#### [Task to complete]
Please state how many lines in the records below contain the word "Default", giving only the number.

[Revision tracking records]
◇ ◇ ◇ ◇

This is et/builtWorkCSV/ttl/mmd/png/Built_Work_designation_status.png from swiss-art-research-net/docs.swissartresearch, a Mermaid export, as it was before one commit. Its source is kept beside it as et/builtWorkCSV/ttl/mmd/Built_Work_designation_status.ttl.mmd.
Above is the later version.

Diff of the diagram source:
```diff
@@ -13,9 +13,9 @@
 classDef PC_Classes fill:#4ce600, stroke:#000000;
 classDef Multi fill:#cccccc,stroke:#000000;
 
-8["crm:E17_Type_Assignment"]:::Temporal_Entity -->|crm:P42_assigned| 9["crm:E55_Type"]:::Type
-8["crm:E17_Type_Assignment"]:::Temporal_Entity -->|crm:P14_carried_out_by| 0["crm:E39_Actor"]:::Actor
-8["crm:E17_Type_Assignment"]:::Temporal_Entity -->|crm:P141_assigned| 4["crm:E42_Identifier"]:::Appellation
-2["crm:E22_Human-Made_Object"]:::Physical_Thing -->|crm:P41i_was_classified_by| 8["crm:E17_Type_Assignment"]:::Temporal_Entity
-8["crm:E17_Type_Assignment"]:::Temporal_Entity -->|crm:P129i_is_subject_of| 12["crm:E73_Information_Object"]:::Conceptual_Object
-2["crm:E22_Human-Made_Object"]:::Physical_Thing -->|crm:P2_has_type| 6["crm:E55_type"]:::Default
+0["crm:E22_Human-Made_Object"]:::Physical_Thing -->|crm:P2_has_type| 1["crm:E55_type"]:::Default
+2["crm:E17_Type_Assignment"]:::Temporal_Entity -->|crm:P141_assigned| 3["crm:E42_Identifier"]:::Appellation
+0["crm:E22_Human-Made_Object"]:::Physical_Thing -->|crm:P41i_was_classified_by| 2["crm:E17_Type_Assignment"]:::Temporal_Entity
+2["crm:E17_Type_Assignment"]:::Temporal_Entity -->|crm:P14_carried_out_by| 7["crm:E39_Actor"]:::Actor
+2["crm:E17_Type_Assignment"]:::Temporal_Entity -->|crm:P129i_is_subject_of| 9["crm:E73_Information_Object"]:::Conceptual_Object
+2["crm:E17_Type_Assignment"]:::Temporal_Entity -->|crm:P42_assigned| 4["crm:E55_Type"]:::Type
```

◇ ◇ ◇ ◇

#### [Task answer]
2